Exercise aim. The result should be an exact copy of the entries below, free of pictures.

Data for processing.
○ ○ ○ ○ ○
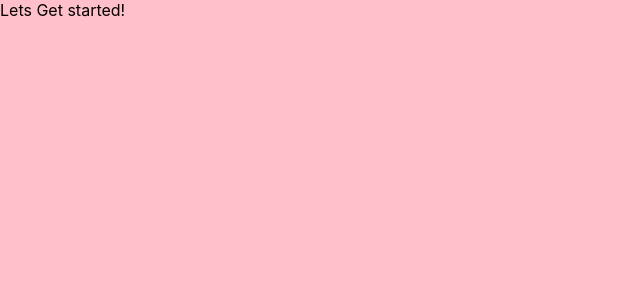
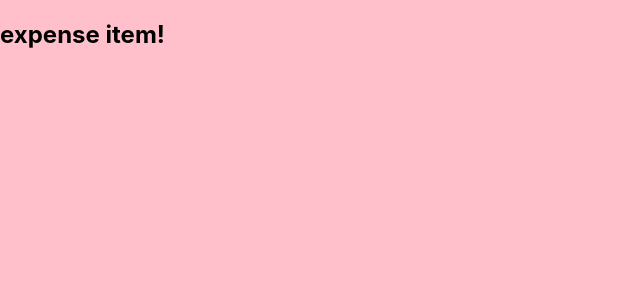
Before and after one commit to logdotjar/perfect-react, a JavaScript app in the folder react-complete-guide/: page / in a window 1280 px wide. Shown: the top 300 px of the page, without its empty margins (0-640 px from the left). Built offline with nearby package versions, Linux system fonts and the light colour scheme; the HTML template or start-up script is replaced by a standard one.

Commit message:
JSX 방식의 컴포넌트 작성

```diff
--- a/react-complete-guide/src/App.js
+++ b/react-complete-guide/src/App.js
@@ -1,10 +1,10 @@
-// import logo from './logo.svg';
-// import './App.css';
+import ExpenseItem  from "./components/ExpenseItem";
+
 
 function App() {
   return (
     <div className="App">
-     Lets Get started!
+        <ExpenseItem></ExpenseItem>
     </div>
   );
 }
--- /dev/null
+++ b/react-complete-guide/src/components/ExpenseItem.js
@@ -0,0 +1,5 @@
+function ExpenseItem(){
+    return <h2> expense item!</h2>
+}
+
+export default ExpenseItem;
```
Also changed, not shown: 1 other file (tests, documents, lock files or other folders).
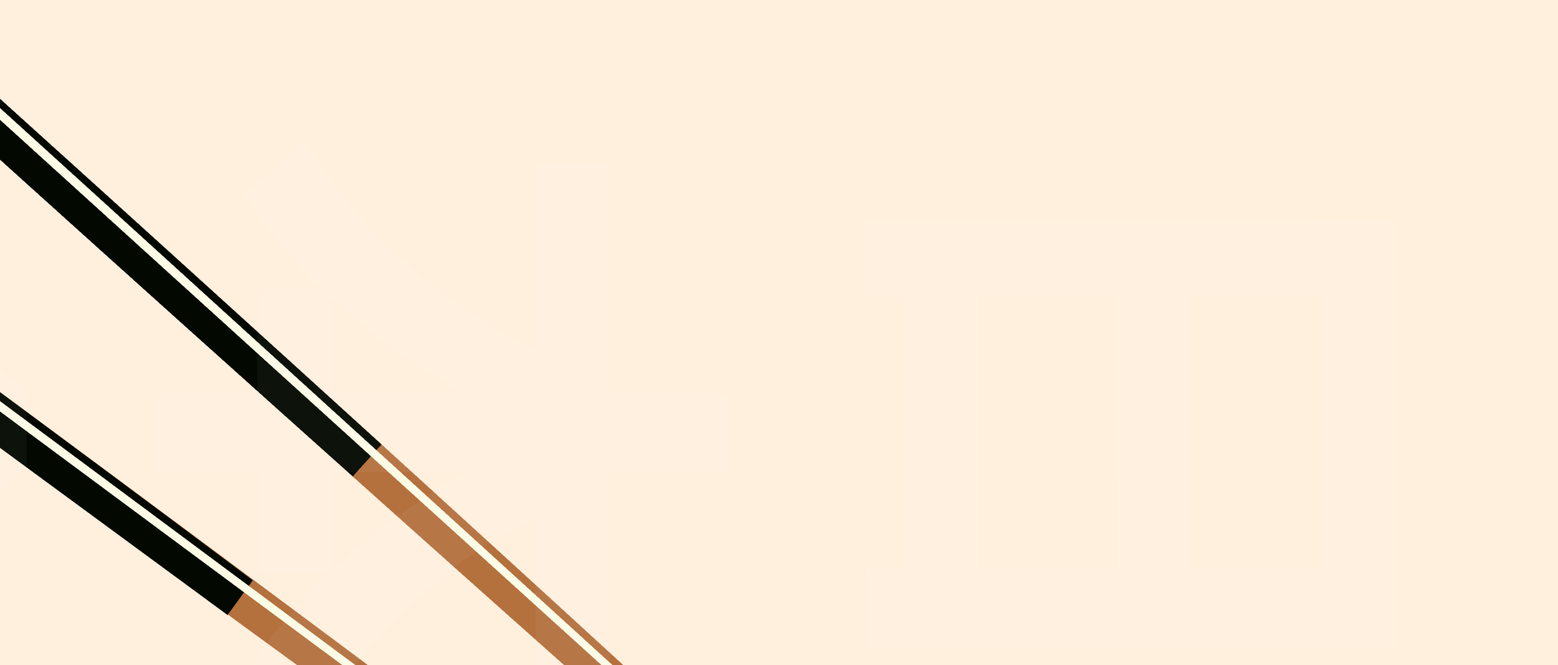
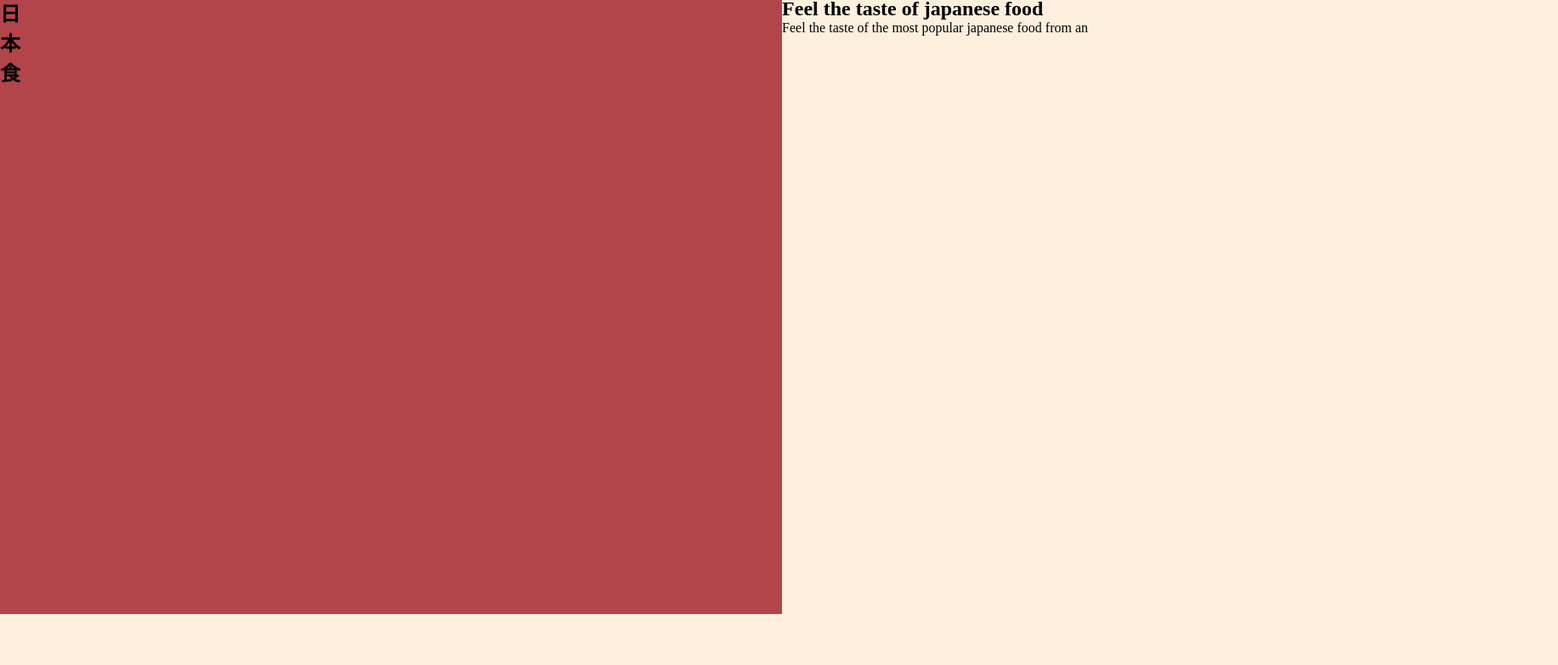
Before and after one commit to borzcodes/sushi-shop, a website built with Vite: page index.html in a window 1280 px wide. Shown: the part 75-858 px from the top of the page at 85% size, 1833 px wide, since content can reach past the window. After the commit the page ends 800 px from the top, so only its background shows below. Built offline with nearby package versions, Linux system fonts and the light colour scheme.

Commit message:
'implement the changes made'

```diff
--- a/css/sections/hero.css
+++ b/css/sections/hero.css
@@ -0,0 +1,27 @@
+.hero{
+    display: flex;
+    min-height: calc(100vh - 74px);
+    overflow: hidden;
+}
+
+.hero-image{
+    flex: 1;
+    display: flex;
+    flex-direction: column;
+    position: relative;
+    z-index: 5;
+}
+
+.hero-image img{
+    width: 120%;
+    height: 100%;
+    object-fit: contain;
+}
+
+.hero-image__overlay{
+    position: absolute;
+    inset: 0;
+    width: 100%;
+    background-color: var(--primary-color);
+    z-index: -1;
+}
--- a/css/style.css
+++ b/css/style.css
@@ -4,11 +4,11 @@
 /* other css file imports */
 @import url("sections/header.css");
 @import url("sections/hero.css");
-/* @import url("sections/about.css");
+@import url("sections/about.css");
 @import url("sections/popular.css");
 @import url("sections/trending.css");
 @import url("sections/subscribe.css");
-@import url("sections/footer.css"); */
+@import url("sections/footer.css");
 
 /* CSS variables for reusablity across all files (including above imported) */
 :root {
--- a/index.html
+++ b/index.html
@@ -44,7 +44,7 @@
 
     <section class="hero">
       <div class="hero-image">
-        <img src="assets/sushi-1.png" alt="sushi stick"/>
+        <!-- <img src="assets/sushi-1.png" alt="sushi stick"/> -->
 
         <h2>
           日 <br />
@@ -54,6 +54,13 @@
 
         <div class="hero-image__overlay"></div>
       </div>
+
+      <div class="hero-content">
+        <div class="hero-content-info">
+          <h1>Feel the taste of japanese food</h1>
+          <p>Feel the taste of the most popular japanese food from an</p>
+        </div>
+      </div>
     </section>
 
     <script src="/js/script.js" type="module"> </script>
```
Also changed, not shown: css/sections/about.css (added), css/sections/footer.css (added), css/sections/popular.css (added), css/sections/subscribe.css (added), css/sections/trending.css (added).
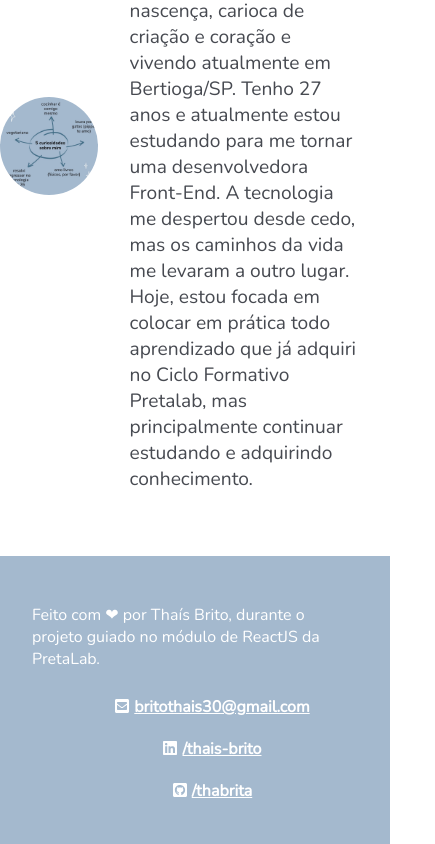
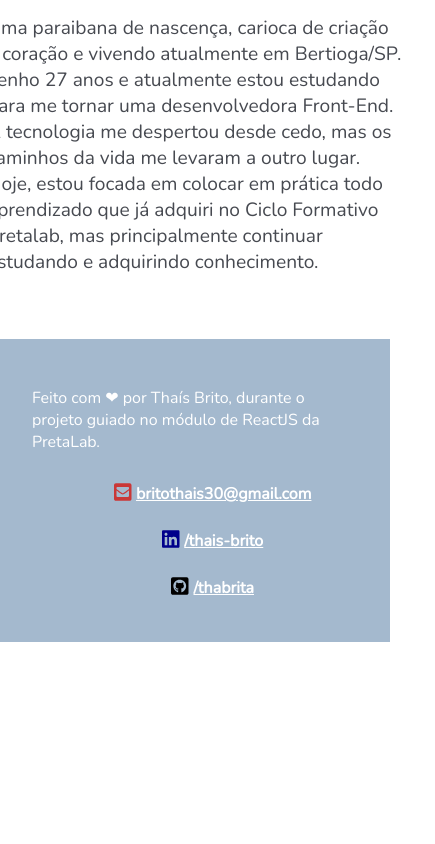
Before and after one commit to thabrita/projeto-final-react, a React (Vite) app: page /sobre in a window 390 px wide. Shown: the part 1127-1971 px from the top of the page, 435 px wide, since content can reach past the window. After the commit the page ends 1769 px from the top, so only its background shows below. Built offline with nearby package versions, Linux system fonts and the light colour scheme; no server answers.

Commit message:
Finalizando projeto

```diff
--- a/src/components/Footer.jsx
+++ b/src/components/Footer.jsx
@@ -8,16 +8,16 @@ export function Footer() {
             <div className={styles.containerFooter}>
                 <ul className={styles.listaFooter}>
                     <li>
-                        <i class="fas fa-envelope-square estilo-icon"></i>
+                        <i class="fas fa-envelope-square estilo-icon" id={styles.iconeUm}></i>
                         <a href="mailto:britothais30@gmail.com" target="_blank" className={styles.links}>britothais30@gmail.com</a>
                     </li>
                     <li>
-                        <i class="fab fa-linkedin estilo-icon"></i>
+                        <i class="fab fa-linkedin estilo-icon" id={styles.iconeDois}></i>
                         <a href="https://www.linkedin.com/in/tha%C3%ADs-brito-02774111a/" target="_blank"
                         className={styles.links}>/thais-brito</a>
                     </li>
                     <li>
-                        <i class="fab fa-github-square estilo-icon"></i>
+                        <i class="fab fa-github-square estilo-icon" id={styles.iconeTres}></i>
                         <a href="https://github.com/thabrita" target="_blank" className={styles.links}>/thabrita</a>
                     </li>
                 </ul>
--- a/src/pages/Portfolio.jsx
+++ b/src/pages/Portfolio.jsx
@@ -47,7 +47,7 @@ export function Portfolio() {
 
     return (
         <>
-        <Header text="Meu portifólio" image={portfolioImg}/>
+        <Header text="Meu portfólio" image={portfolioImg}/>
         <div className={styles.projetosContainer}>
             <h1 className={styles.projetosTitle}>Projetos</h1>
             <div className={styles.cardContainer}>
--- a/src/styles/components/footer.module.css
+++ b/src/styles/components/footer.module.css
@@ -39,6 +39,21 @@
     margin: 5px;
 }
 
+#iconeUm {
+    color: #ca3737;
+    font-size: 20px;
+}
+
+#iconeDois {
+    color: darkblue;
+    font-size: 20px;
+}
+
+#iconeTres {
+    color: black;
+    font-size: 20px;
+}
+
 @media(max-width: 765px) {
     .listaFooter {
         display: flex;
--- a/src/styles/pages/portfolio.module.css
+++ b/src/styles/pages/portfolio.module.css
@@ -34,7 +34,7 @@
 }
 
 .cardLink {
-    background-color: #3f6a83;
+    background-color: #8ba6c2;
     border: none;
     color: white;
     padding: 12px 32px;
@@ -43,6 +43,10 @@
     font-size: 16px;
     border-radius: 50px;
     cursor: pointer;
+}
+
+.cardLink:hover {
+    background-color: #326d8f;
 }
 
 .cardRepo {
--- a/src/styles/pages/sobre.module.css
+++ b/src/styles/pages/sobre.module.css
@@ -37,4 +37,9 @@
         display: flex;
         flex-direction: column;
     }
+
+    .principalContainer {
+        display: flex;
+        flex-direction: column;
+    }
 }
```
○ ○ ○ ○ ○
Expected answer.
Before and after one commit to logdotjar/perfect-react, a JavaScript app in the folder react-complete-guide/: page / in a window 1280 px wide. Shown: the top 300 px of the page, without its empty margins (0-640 px from the left). Built offline with nearby package versions, Linux system fonts and the light colour scheme; the HTML template or start-up script is replaced by a standard one.

Commit message:
JSX 방식의 컴포넌트 작성

```diff
--- a/react-complete-guide/src/App.js
+++ b/react-complete-guide/src/App.js
@@ -1,10 +1,10 @@
-// import logo from './logo.svg';
-// import './App.css';
+import ExpenseItem  from "./components/ExpenseItem";
+
 
 function App() {
   return (
     <div className="App">
-     Lets Get started!
+        <ExpenseItem></ExpenseItem>
     </div>
   );
 }
--- /dev/null
+++ b/react-complete-guide/src/components/ExpenseItem.js
@@ -0,0 +1,5 @@
+function ExpenseItem(){
+    return <h2> expense item!</h2>
+}
+
+export default ExpenseItem;
```
Also changed, not shown: 1 other file (tests, documents, lock files or other folders).
Before and after one commit to borzcodes/sushi-shop, a website built with Vite: page index.html in a window 1280 px wide. Shown: the part 75-858 px from the top of the page at 85% size, 1833 px wide, since content can reach past the window. After the commit the page ends 800 px from the top, so only its background shows below. Built offline with nearby package versions, Linux system fonts and the light colour scheme.

Commit message:
'implement the changes made'

```diff
--- a/css/sections/hero.css
+++ b/css/sections/hero.css
@@ -0,0 +1,27 @@
+.hero{
+    display: flex;
+    min-height: calc(100vh - 74px);
+    overflow: hidden;
+}
+
+.hero-image{
+    flex: 1;
+    display: flex;
+    flex-direction: column;
+    position: relative;
+    z-index: 5;
+}
+
+.hero-image img{
+    width: 120%;
+    height: 100%;
+    object-fit: contain;
+}
+
+.hero-image__overlay{
+    position: absolute;
+    inset: 0;
+    width: 100%;
+    background-color: var(--primary-color);
+    z-index: -1;
+}
--- a/css/style.css
+++ b/css/style.css
@@ -4,11 +4,11 @@
 /* other css file imports */
 @import url("sections/header.css");
 @import url("sections/hero.css");
-/* @import url("sections/about.css");
+@import url("sections/about.css");
 @import url("sections/popular.css");
 @import url("sections/trending.css");
 @import url("sections/subscribe.css");
-@import url("sections/footer.css"); */
+@import url("sections/footer.css");
 
 /* CSS variables for reusablity across all files (including above imported) */
 :root {
--- a/index.html
+++ b/index.html
@@ -44,7 +44,7 @@
 
     <section class="hero">
       <div class="hero-image">
-        <img src="assets/sushi-1.png" alt="sushi stick"/>
+        <!-- <img src="assets/sushi-1.png" alt="sushi stick"/> -->
 
         <h2>
           日 <br />
@@ -54,6 +54,13 @@
 
         <div class="hero-image__overlay"></div>
       </div>
+
+      <div class="hero-content">
+        <div class="hero-content-info">
+          <h1>Feel the taste of japanese food</h1>
+          <p>Feel the taste of the most popular japanese food from an</p>
+        </div>
+      </div>
     </section>
 
     <script src="/js/script.js" type="module"> </script>
```
Also changed, not shown: css/sections/about.css (added), css/sections/footer.css (added), css/sections/popular.css (added), css/sections/subscribe.css (added), css/sections/trending.css (added).
Before and after one commit to thabrita/projeto-final-react, a React (Vite) app: page /sobre in a window 390 px wide. Shown: the part 1127-1971 px from the top of the page, 435 px wide, since content can reach past the window. After the commit the page ends 1769 px from the top, so only its background shows below. Built offline with nearby package versions, Linux system fonts and the light colour scheme; no server answers.

Commit message:
Finalizando projeto

```diff
--- a/src/components/Footer.jsx
+++ b/src/components/Footer.jsx
@@ -8,16 +8,16 @@ export function Footer() {
             <div className={styles.containerFooter}>
                 <ul className={styles.listaFooter}>
                     <li>
-                        <i class="fas fa-envelope-square estilo-icon"></i>
+                        <i class="fas fa-envelope-square estilo-icon" id={styles.iconeUm}></i>
                         <a href="mailto:britothais30@gmail.com" target="_blank" className={styles.links}>britothais30@gmail.com</a>
                     </li>
                     <li>
-                        <i class="fab fa-linkedin estilo-icon"></i>
+                        <i class="fab fa-linkedin estilo-icon" id={styles.iconeDois}></i>
                         <a href="https://www.linkedin.com/in/tha%C3%ADs-brito-02774111a/" target="_blank"
                         className={styles.links}>/thais-brito</a>
                     </li>
                     <li>
-                        <i class="fab fa-github-square estilo-icon"></i>
+                        <i class="fab fa-github-square estilo-icon" id={styles.iconeTres}></i>
                         <a href="https://github.com/thabrita" target="_blank" className={styles.links}>/thabrita</a>
                     </li>
                 </ul>
--- a/src/pages/Portfolio.jsx
+++ b/src/pages/Portfolio.jsx
@@ -47,7 +47,7 @@ export function Portfolio() {
 
     return (
         <>
-        <Header text="Meu portifólio" image={portfolioImg}/>
+        <Header text="Meu portfólio" image={portfolioImg}/>
         <div className={styles.projetosContainer}>
             <h1 className={styles.projetosTitle}>Projetos</h1>
             <div className={styles.cardContainer}>
--- a/src/styles/components/footer.module.css
+++ b/src/styles/components/footer.module.css
@@ -39,6 +39,21 @@
     margin: 5px;
 }
 
+#iconeUm {
+    color: #ca3737;
+    font-size: 20px;
+}
+
+#iconeDois {
+    color: darkblue;
+    font-size: 20px;
+}
+
+#iconeTres {
+    color: black;
+    font-size: 20px;
+}
+
 @media(max-width: 765px) {
     .listaFooter {
         display: flex;
--- a/src/styles/pages/portfolio.module.css
+++ b/src/styles/pages/portfolio.module.css
@@ -34,7 +34,7 @@
 }
 
 .cardLink {
-    background-color: #3f6a83;
+    background-color: #8ba6c2;
     border: none;
     color: white;
     padding: 12px 32px;
@@ -43,6 +43,10 @@
     font-size: 16px;
     border-radius: 50px;
     cursor: pointer;
+}
+
+.cardLink:hover {
+    background-color: #326d8f;
 }
 
 .cardRepo {
--- a/src/styles/pages/sobre.module.css
+++ b/src/styles/pages/sobre.module.css
@@ -37,4 +37,9 @@
         display: flex;
         flex-direction: column;
     }
+
+    .principalContainer {
+        display: flex;
+        flex-direction: column;
+    }
 }
```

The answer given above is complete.